+++ Exercise input
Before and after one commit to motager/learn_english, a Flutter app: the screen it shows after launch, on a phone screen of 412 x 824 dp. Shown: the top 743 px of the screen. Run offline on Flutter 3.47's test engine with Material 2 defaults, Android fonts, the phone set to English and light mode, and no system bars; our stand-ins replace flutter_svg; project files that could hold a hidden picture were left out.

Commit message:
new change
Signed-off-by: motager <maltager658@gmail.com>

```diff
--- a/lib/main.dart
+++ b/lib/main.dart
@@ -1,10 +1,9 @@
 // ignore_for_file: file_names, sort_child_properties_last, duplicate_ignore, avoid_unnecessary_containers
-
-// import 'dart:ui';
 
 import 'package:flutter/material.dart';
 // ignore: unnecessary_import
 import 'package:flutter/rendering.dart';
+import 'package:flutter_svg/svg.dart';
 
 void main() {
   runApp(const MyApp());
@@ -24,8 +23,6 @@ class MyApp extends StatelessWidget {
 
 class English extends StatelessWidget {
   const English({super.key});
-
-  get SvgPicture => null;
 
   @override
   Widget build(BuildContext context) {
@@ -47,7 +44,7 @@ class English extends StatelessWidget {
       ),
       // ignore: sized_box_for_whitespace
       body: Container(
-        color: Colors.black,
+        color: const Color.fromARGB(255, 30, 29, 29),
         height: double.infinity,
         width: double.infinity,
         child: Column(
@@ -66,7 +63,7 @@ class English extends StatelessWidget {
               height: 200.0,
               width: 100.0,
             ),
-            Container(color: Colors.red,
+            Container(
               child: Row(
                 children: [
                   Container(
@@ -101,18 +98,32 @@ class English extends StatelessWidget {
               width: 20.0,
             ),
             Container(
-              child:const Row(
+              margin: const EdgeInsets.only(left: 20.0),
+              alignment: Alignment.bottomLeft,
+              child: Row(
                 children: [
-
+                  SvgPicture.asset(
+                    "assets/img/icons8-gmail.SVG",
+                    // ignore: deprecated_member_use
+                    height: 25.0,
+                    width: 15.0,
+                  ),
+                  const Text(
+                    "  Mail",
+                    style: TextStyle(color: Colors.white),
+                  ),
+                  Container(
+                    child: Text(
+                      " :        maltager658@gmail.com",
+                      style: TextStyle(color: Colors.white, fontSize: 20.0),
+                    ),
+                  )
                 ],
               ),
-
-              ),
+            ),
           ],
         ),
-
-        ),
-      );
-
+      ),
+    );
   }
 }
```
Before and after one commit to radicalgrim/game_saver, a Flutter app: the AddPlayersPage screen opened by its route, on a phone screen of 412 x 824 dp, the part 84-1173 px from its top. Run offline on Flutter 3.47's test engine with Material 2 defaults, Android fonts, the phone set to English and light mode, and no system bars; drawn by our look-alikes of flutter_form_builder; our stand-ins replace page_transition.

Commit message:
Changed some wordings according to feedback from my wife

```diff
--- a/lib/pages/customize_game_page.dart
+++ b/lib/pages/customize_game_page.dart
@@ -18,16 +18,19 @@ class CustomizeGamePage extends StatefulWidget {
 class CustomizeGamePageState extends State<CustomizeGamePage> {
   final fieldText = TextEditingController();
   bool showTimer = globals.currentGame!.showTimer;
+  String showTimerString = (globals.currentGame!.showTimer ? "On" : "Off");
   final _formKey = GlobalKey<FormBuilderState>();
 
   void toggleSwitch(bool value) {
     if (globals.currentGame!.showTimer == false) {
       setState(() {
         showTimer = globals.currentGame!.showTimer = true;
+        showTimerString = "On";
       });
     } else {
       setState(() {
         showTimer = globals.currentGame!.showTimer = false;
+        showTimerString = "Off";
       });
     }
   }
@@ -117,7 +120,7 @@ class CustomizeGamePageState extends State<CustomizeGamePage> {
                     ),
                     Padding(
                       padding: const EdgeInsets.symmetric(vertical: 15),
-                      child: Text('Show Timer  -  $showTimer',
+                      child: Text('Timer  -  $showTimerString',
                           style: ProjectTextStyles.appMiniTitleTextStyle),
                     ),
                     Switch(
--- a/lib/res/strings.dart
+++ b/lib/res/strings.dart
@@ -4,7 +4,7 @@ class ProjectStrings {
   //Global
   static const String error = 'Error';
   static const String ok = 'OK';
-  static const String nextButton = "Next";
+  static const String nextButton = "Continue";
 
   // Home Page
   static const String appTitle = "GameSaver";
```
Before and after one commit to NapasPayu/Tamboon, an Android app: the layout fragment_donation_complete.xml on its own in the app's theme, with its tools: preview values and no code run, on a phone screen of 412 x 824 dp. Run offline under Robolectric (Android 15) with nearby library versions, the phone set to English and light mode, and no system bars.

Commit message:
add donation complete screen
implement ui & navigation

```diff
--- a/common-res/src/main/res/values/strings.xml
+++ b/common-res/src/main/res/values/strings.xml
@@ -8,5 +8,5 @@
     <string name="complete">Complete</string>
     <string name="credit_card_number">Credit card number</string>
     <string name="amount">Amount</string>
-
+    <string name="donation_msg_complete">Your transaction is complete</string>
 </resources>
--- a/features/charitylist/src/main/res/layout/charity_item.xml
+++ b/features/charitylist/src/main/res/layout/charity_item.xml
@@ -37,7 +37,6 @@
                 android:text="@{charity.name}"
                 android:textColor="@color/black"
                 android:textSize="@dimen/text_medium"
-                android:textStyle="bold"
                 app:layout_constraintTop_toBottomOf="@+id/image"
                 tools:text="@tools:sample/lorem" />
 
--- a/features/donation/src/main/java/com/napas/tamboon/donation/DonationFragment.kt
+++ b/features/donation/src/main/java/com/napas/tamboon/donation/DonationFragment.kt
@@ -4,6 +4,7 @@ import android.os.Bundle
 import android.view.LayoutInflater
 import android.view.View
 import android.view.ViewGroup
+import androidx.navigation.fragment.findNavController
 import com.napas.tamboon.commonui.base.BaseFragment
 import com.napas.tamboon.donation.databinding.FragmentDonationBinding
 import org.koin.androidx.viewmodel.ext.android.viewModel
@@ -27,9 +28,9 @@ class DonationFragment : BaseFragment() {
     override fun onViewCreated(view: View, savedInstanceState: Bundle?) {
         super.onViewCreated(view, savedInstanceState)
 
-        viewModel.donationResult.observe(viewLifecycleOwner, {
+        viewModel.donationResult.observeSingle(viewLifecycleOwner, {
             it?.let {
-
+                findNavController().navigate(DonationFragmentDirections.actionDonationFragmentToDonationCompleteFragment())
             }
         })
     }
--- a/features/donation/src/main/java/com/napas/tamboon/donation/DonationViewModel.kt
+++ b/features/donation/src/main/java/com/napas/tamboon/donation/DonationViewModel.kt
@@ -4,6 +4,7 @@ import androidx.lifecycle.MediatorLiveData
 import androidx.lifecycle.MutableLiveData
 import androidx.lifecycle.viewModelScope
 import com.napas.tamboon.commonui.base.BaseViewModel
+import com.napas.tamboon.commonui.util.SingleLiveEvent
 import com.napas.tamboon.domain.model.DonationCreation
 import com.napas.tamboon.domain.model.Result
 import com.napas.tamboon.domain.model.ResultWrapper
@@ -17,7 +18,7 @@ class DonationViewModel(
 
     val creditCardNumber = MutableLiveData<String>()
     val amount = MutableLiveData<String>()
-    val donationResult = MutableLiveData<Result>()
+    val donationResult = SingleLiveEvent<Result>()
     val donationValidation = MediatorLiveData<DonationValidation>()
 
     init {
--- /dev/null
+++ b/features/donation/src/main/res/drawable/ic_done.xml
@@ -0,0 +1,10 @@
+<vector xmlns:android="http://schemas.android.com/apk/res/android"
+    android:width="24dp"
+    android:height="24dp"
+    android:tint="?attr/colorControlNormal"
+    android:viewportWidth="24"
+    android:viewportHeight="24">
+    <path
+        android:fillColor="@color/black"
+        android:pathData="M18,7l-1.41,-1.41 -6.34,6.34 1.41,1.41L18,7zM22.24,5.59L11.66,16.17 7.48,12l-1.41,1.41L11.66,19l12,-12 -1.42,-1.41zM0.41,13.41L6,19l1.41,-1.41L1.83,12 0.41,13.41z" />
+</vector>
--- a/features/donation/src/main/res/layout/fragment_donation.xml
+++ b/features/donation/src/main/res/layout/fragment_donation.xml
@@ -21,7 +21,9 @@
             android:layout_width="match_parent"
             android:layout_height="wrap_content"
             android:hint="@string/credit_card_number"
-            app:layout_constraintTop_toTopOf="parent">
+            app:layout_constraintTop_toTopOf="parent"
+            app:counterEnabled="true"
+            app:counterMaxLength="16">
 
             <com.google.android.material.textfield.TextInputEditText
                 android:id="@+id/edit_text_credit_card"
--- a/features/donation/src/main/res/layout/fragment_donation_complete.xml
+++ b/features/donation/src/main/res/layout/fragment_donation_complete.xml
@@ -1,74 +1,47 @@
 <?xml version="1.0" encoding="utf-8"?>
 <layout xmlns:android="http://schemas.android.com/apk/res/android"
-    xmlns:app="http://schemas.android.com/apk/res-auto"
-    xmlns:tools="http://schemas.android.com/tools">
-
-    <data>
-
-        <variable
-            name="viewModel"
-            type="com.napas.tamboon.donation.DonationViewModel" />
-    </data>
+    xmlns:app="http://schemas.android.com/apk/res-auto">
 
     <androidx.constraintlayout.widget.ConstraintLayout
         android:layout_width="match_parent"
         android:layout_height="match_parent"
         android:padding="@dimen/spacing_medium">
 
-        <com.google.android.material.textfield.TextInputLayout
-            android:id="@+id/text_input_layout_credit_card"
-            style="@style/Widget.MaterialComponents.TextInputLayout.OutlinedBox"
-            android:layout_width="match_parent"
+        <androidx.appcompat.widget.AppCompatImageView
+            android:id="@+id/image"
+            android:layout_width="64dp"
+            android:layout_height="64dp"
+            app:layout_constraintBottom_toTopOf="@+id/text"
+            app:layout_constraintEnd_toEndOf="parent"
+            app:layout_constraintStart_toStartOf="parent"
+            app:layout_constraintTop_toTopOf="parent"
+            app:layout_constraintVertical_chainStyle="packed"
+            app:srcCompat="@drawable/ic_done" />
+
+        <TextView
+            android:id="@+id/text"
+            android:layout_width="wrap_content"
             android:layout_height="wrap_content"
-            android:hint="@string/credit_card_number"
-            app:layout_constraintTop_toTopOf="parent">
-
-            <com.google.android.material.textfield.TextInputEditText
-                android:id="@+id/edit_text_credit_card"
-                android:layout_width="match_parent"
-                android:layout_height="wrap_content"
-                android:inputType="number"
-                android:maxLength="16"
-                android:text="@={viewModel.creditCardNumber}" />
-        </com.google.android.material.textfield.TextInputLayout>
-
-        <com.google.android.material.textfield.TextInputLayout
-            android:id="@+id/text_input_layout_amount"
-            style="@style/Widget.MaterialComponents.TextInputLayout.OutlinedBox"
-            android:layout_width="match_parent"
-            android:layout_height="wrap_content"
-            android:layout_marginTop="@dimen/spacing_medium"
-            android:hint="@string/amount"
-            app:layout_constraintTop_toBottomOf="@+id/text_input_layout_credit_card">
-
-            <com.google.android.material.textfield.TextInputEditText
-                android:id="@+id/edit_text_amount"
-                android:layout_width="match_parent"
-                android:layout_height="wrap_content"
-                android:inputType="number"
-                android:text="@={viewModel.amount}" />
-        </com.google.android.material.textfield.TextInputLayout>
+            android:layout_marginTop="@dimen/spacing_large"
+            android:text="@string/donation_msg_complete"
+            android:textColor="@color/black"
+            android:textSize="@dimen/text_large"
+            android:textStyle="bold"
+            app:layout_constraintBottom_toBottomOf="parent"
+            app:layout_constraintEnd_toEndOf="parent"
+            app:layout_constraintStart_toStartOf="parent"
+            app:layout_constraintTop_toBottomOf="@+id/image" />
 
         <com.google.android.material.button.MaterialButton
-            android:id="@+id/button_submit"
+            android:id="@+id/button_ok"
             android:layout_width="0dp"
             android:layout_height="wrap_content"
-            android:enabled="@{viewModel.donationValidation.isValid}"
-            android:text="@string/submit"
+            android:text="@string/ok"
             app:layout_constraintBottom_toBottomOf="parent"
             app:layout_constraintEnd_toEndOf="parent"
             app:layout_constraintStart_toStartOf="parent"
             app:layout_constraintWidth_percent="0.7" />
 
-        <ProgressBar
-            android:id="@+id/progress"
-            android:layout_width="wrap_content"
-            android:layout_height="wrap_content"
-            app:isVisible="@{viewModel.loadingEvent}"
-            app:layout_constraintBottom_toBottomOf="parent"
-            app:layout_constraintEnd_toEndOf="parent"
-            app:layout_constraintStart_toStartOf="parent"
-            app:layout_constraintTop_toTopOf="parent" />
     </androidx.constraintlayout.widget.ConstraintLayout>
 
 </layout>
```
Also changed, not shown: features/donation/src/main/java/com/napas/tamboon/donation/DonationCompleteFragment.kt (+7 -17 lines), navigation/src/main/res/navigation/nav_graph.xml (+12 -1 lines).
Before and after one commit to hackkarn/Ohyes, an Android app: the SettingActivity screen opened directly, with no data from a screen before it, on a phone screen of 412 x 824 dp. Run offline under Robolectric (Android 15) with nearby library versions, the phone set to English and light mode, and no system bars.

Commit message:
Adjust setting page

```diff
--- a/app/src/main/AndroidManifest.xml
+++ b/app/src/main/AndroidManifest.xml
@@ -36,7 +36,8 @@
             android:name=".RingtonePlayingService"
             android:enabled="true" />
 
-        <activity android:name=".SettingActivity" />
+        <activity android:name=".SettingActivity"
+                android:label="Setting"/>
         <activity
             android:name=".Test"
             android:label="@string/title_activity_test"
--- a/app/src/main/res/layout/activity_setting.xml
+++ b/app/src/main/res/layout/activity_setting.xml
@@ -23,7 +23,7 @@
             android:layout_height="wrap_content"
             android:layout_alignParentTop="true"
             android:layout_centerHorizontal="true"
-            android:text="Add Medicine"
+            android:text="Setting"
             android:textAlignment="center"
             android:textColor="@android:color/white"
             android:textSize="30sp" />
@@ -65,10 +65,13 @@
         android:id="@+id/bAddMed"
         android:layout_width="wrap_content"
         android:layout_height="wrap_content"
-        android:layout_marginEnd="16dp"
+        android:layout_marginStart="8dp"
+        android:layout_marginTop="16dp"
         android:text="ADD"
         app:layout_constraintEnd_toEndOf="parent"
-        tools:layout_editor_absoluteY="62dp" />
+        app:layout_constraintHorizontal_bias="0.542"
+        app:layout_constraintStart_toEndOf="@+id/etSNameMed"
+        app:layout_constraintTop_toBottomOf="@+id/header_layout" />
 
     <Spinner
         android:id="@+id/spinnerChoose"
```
++++++
Exercise requirements:
Spot the lines above that mention "currentGame" and copy them.

Answer to this task:
   bool showTimer = globals.currentGame!.showTimer;
+  String showTimerString = (globals.currentGame!.showTimer ? "On" : "Off");
     if (globals.currentGame!.showTimer == false) {
         showTimer = globals.currentGame!.showTimer = true;
         showTimer = globals.currentGame!.showTimer = false;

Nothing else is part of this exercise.